## Given records
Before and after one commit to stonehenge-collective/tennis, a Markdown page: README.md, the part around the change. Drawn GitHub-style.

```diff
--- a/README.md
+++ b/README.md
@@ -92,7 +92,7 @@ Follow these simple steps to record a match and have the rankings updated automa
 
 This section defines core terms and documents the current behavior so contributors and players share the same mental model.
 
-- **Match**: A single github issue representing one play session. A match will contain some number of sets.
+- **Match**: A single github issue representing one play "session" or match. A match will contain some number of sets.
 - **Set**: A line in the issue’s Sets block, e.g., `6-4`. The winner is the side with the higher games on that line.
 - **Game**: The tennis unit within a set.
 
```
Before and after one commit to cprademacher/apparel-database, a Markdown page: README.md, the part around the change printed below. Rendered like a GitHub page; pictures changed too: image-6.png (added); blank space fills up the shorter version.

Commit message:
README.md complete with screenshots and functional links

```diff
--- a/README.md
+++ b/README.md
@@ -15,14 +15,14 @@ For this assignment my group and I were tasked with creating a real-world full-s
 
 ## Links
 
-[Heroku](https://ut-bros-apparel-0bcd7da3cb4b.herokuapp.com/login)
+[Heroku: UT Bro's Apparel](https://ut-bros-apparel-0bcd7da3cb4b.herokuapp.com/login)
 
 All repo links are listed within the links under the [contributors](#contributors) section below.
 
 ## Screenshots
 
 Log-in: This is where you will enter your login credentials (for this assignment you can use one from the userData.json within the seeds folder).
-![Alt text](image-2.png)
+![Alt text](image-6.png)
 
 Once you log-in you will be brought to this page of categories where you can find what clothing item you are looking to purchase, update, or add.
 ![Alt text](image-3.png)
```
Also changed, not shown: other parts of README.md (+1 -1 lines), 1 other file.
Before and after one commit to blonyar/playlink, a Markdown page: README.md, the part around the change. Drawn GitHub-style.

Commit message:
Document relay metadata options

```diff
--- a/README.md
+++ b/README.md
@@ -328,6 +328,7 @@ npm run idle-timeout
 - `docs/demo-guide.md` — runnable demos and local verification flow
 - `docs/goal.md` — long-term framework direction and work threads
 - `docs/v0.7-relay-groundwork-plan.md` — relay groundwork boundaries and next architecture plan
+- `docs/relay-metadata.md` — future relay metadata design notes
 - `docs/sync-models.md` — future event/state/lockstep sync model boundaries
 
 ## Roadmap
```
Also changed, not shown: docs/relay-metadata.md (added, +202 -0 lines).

## What you need to do
Copy every line of the material, please, keeping it exactly the same.

## Answer for this exercise
Before and after one commit to stonehenge-collective/tennis, a Markdown page: README.md, the part around the change. Drawn GitHub-style.

```diff
--- a/README.md
+++ b/README.md
@@ -92,7 +92,7 @@ Follow these simple steps to record a match and have the rankings updated automa
 
 This section defines core terms and documents the current behavior so contributors and players share the same mental model.
 
-- **Match**: A single github issue representing one play session. A match will contain some number of sets.
+- **Match**: A single github issue representing one play "session" or match. A match will contain some number of sets.
 - **Set**: A line in the issue’s Sets block, e.g., `6-4`. The winner is the side with the higher games on that line.
 - **Game**: The tennis unit within a set.
 
```
Before and after one commit to cprademacher/apparel-database, a Markdown page: README.md, the part around the change printed below. Rendered like a GitHub page; pictures changed too: image-6.png (added); blank space fills up the shorter version.

Commit message:
README.md complete with screenshots and functional links

```diff
--- a/README.md
+++ b/README.md
@@ -15,14 +15,14 @@ For this assignment my group and I were tasked with creating a real-world full-s
 
 ## Links
 
-[Heroku](https://ut-bros-apparel-0bcd7da3cb4b.herokuapp.com/login)
+[Heroku: UT Bro's Apparel](https://ut-bros-apparel-0bcd7da3cb4b.herokuapp.com/login)
 
 All repo links are listed within the links under the [contributors](#contributors) section below.
 
 ## Screenshots
 
 Log-in: This is where you will enter your login credentials (for this assignment you can use one from the userData.json within the seeds folder).
-![Alt text](image-2.png)
+![Alt text](image-6.png)
 
 Once you log-in you will be brought to this page of categories where you can find what clothing item you are looking to purchase, update, or add.
 ![Alt text](image-3.png)
```
Also changed, not shown: other parts of README.md (+1 -1 lines), 1 other file.
Before and after one commit to blonyar/playlink, a Markdown page: README.md, the part around the change. Drawn GitHub-style.

Commit message:
Document relay metadata options

```diff
--- a/README.md
+++ b/README.md
@@ -328,6 +328,7 @@ npm run idle-timeout
 - `docs/demo-guide.md` — runnable demos and local verification flow
 - `docs/goal.md` — long-term framework direction and work threads
 - `docs/v0.7-relay-groundwork-plan.md` — relay groundwork boundaries and next architecture plan
+- `docs/relay-metadata.md` — future relay metadata design notes
 - `docs/sync-models.md` — future event/state/lockstep sync model boundaries
 
 ## Roadmap
```
Also changed, not shown: docs/relay-metadata.md (added, +202 -0 lines).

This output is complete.